### Task brief:
Report the count of lines below that include "UIButton", without any other text.

### Source data:
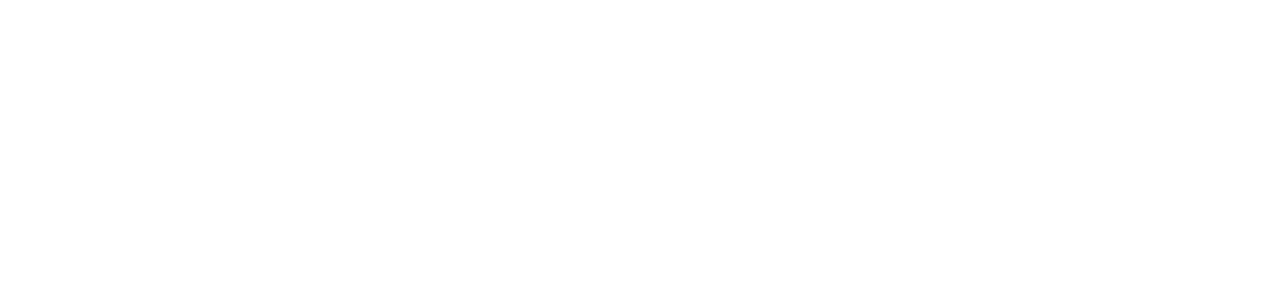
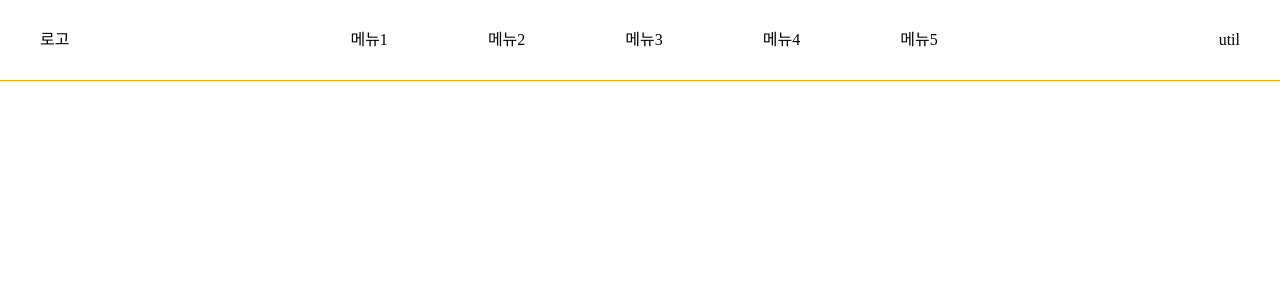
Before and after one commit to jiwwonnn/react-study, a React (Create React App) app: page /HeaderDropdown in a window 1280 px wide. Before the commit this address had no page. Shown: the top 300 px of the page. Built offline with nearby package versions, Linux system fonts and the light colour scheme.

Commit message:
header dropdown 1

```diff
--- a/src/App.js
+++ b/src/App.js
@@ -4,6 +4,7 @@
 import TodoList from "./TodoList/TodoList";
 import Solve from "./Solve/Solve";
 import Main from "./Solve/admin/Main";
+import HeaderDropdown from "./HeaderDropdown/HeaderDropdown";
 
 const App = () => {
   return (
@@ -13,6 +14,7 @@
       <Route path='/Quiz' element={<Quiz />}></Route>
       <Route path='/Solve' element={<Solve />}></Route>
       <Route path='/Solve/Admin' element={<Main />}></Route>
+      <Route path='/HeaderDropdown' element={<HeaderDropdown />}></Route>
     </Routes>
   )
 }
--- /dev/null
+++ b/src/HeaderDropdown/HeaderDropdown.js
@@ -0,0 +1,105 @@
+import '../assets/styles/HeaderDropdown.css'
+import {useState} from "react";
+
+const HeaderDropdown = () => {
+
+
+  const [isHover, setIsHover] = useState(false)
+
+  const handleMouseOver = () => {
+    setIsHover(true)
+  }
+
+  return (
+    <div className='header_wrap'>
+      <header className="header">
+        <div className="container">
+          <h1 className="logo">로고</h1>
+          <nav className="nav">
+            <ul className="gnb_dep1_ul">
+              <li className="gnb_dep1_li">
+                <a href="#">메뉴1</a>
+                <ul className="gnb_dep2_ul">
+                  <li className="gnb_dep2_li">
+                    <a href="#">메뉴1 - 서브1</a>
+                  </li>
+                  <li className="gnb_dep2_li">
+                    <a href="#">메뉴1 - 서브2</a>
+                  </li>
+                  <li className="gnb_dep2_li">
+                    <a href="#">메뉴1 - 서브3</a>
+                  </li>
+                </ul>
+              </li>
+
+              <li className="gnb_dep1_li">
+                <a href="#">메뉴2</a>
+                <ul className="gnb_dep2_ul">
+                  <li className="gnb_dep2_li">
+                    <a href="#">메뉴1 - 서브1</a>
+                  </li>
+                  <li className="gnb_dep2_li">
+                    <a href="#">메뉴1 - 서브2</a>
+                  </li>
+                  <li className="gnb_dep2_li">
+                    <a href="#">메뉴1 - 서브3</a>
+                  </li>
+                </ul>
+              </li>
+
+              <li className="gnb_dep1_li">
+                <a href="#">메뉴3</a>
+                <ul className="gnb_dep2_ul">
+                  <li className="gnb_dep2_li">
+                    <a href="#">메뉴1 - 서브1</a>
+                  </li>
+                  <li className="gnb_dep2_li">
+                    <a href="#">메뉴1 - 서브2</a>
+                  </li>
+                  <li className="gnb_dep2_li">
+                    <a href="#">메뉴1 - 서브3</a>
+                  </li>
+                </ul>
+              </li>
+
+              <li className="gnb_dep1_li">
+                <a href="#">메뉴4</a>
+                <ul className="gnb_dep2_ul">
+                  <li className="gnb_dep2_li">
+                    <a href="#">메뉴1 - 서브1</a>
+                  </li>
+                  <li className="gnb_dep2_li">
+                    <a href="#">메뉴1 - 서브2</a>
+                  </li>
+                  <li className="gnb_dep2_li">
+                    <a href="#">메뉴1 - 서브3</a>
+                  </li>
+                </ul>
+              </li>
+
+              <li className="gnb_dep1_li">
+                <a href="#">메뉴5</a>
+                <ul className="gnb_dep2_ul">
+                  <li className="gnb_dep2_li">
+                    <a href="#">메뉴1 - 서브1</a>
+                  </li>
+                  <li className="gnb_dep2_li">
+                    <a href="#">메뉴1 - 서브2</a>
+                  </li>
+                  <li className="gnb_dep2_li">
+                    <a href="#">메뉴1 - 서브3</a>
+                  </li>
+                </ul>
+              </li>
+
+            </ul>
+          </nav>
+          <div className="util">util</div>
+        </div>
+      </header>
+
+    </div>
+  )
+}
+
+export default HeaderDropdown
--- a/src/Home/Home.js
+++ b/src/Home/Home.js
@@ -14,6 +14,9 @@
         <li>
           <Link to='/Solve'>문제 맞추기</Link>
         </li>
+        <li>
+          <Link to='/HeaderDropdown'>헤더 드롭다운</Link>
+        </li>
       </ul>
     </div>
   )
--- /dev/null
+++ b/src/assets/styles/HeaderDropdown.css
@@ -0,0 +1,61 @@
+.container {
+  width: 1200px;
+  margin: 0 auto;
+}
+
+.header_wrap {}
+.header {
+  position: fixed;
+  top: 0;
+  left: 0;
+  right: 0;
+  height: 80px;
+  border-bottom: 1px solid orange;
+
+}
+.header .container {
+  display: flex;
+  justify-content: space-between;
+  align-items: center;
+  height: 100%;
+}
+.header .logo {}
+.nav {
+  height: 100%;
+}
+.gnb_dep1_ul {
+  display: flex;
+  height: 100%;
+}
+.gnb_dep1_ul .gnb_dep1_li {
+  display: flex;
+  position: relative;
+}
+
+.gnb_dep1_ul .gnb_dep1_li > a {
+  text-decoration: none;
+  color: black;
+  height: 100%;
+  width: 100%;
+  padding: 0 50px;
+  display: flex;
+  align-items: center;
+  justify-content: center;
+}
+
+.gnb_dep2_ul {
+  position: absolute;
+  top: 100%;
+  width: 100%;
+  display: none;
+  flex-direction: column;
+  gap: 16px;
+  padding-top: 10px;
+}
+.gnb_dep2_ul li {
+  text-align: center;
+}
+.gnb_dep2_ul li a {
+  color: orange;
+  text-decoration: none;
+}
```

...

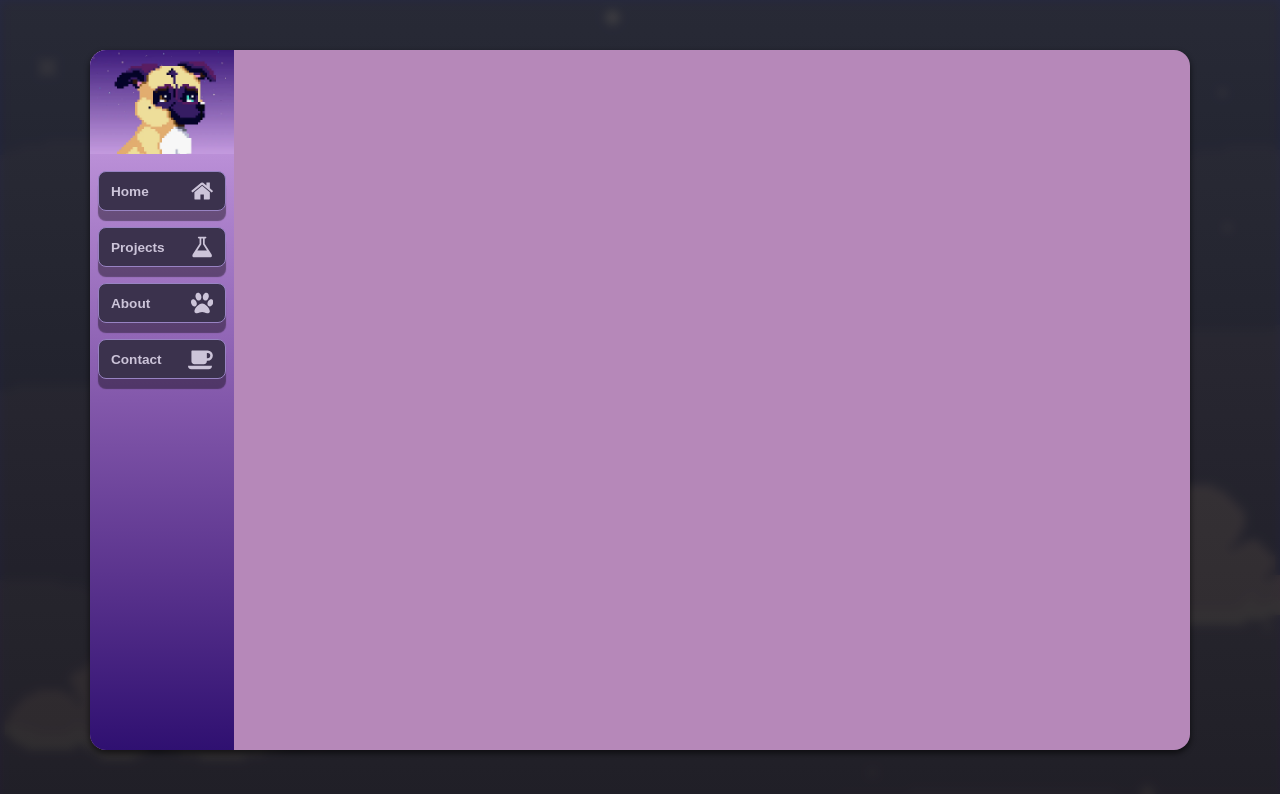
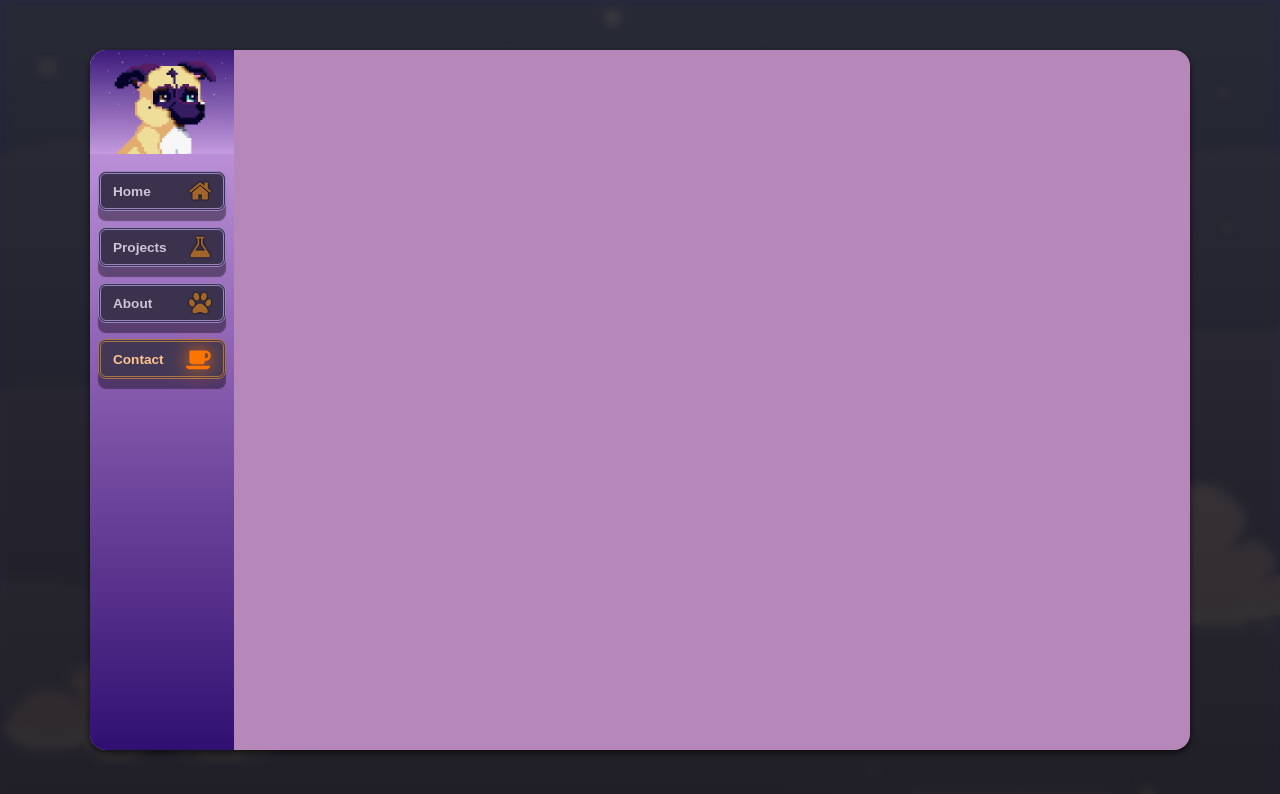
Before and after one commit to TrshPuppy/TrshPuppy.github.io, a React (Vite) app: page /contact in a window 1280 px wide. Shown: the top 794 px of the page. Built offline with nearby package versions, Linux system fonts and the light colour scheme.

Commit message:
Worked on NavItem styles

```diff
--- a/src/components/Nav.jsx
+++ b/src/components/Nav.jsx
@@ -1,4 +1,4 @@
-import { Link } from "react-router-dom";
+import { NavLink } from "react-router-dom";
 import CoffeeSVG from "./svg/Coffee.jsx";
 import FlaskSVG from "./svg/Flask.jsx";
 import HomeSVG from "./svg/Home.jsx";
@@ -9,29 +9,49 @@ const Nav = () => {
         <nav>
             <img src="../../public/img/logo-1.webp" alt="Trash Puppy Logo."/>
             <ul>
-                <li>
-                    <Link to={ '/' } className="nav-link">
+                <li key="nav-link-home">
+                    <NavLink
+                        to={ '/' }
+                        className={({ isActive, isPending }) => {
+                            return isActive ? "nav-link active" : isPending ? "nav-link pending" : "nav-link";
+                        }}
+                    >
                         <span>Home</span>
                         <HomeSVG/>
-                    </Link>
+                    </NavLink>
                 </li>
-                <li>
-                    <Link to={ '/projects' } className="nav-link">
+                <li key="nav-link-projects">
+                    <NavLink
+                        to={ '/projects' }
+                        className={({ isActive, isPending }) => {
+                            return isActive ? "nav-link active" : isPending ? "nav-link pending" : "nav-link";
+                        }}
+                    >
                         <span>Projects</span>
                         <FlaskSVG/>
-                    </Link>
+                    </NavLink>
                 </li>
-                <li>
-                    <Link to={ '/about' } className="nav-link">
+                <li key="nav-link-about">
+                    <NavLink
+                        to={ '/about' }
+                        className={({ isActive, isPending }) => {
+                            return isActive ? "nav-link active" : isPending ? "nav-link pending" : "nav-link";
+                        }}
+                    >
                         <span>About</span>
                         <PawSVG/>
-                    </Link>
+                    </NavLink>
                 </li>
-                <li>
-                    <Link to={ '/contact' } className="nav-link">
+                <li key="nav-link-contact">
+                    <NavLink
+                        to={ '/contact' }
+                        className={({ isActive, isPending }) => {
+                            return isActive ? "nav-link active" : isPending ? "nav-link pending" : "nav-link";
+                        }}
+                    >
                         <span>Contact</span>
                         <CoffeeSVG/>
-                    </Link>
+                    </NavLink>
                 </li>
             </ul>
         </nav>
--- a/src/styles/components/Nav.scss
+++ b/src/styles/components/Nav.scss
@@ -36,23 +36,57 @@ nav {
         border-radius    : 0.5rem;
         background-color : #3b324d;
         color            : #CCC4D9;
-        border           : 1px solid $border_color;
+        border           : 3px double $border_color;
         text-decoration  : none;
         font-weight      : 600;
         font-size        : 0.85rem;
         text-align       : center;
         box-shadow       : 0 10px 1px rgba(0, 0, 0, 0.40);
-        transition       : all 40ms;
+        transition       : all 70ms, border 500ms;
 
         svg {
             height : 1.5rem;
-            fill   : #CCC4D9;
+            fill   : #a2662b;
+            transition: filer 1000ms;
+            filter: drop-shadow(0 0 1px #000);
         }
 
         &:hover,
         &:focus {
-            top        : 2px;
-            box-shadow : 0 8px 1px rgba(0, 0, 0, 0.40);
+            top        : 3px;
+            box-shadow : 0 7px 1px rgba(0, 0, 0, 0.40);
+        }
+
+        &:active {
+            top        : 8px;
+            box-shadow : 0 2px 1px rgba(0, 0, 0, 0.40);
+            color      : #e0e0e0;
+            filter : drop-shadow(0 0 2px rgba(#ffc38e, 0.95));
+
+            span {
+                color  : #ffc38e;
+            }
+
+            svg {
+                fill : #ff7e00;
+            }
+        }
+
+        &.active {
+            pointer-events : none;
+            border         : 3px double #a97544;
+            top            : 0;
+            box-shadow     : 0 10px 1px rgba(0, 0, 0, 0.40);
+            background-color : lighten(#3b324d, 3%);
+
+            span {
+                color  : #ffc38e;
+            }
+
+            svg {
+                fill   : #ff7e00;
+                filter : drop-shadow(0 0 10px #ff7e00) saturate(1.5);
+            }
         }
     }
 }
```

* * *

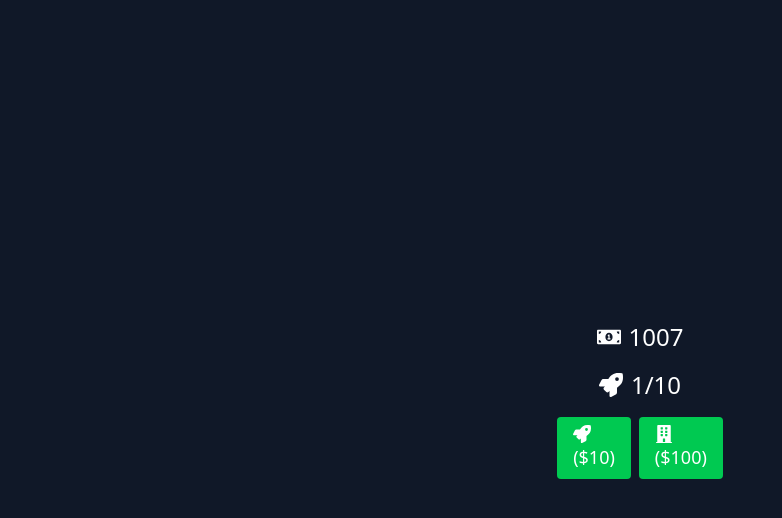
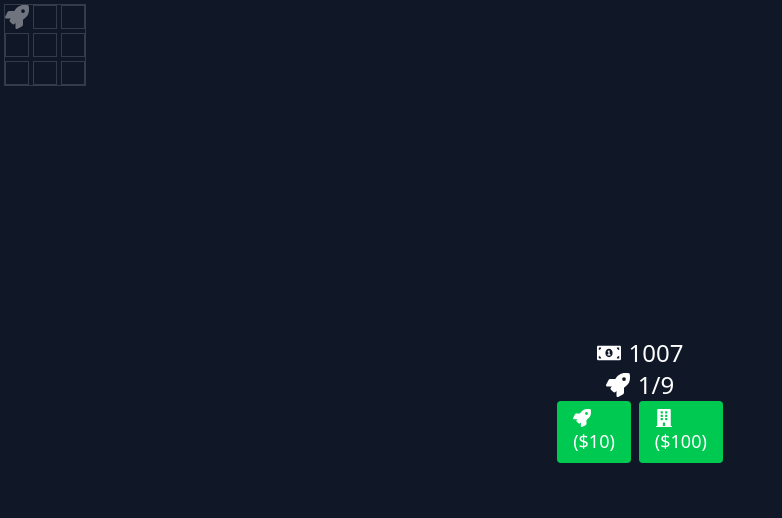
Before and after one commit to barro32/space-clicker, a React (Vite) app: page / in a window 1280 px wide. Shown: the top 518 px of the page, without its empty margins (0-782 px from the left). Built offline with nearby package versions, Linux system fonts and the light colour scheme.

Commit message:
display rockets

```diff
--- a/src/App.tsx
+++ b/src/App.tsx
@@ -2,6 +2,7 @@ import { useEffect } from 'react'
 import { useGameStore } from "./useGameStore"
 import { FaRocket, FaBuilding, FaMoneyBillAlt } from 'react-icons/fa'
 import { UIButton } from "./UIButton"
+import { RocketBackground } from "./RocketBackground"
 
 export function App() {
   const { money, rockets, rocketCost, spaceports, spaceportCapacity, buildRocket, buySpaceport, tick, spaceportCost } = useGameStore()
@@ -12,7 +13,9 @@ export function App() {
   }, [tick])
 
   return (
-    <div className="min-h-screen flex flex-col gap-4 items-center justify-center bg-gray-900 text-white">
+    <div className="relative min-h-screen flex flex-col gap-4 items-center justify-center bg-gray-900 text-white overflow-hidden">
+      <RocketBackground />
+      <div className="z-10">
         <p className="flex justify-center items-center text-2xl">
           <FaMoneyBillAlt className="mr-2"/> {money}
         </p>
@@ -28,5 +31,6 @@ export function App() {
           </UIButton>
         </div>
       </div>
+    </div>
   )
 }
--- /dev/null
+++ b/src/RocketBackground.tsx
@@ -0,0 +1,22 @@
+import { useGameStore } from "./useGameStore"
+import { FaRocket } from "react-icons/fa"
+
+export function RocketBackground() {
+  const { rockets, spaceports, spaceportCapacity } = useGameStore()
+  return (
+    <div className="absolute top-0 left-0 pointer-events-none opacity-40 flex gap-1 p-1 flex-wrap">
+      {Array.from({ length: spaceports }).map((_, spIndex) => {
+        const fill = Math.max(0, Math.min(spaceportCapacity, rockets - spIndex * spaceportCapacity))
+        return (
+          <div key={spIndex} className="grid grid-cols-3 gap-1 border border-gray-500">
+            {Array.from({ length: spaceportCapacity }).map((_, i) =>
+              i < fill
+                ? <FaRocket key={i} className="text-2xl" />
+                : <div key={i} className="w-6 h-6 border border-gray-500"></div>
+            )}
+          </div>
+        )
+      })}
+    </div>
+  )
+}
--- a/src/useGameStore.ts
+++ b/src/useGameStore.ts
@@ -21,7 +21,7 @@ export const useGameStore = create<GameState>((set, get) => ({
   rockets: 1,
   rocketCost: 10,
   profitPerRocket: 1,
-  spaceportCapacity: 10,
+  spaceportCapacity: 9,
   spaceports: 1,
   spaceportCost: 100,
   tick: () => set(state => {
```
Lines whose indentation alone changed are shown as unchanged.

### Expected answer:
2